[What to do]
Every line below is to be given again precisely; images are to be left out.

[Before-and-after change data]
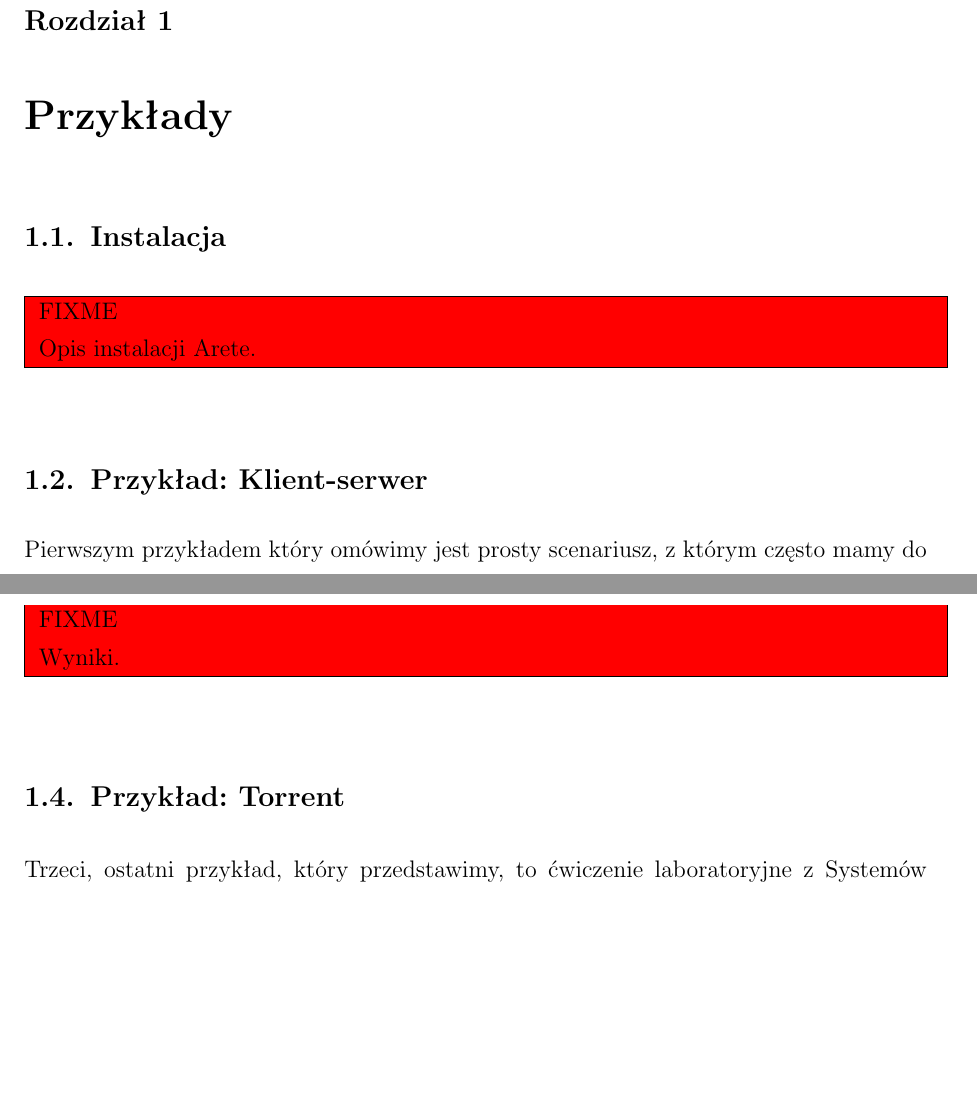
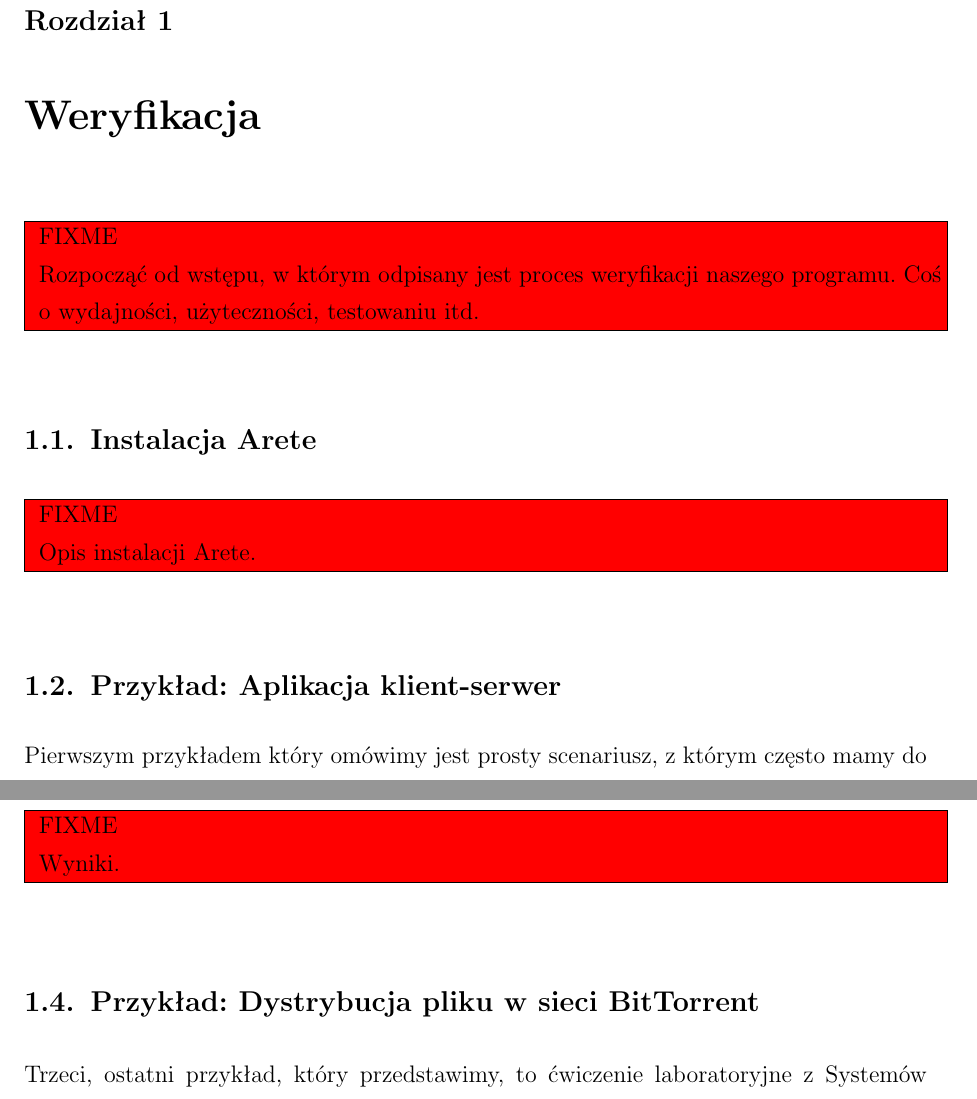
Before and after one commit to qsorix/rpt-qrx-msc, a LaTeX thesis (thesis/06-przyklady.tex): two parts of pages 1 and 10 of 12, joined at a grey line, cut so that both start at the same text, the shorter picture padded with empty space. Compiled offline with pdfLaTeX.

Commit message:
Updated Examples.

```diff
--- a/thesis/06-przyklady.tex
+++ b/thesis/06-przyklady.tex
@@ -1,13 +1,15 @@
 \documentclass[00-praca-magisterska.tex]{subfiles}
 \begin{document}
 
-\chapter{Przykłady}
+\chapter{Weryfikacja}
 
-\section{Instalacja}
+\FIXME{Rozpocząć od wstępu, w którym odpisany jest proces weryfikacji naszego programu. Coś o wydajności, użyteczności, testowaniu itd.}
+
+\section{Instalacja Arete}
 
 \FIXME{Opis instalacji Arete.}
 
-\section{Przykład: Klient-serwer}
+\section{Przykład: Aplikacja klient-serwer}
 
 Pierwszym przykładem który omówimy jest prosty scenariusz, z którym często mamy
 do czynienia w czasie tworzenia oprogramowania typu klient-serwer. W naszym
@@ -461,7 +463,7 @@ argumentu \code{--map} uruchamiamy test w programie Arete Master.
 
 \FIXME{Wyniki.}
 
-\section{Przykład: Torrent}
+\section{Przykład: Dystrybucja pliku w sieci BitTorrent}
 
 Trzeci, ostatni przykład, który przedstawimy, to ćwiczenie laboratoryjne z
 Systemów Peer-to-Peer. Test polega na pomiarze czasu dystrybucji pliku w sieci
```
Also changed, not shown: thesis/06-przyklady.tex (2 more changed lines).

[Reply to the exercise]
Before and after one commit to qsorix/rpt-qrx-msc, a LaTeX thesis (thesis/06-przyklady.tex): two parts of pages 1 and 10 of 12, joined at a grey line, cut so that both start at the same text, the shorter picture padded with empty space. Compiled offline with pdfLaTeX.

Commit message:
Updated Examples.

```diff
--- a/thesis/06-przyklady.tex
+++ b/thesis/06-przyklady.tex
@@ -1,13 +1,15 @@
 \documentclass[00-praca-magisterska.tex]{subfiles}
 \begin{document}
 
-\chapter{Przykłady}
+\chapter{Weryfikacja}
 
-\section{Instalacja}
+\FIXME{Rozpocząć od wstępu, w którym odpisany jest proces weryfikacji naszego programu. Coś o wydajności, użyteczności, testowaniu itd.}
+
+\section{Instalacja Arete}
 
 \FIXME{Opis instalacji Arete.}
 
-\section{Przykład: Klient-serwer}
+\section{Przykład: Aplikacja klient-serwer}
 
 Pierwszym przykładem który omówimy jest prosty scenariusz, z którym często mamy
 do czynienia w czasie tworzenia oprogramowania typu klient-serwer. W naszym
@@ -461,7 +463,7 @@ argumentu \code{--map} uruchamiamy test w programie Arete Master.
 
 \FIXME{Wyniki.}
 
-\section{Przykład: Torrent}
+\section{Przykład: Dystrybucja pliku w sieci BitTorrent}
 
 Trzeci, ostatni przykład, który przedstawimy, to ćwiczenie laboratoryjne z
 Systemów Peer-to-Peer. Test polega na pomiarze czasu dystrybucji pliku w sieci
```
Also changed, not shown: thesis/06-przyklady.tex (2 more changed lines).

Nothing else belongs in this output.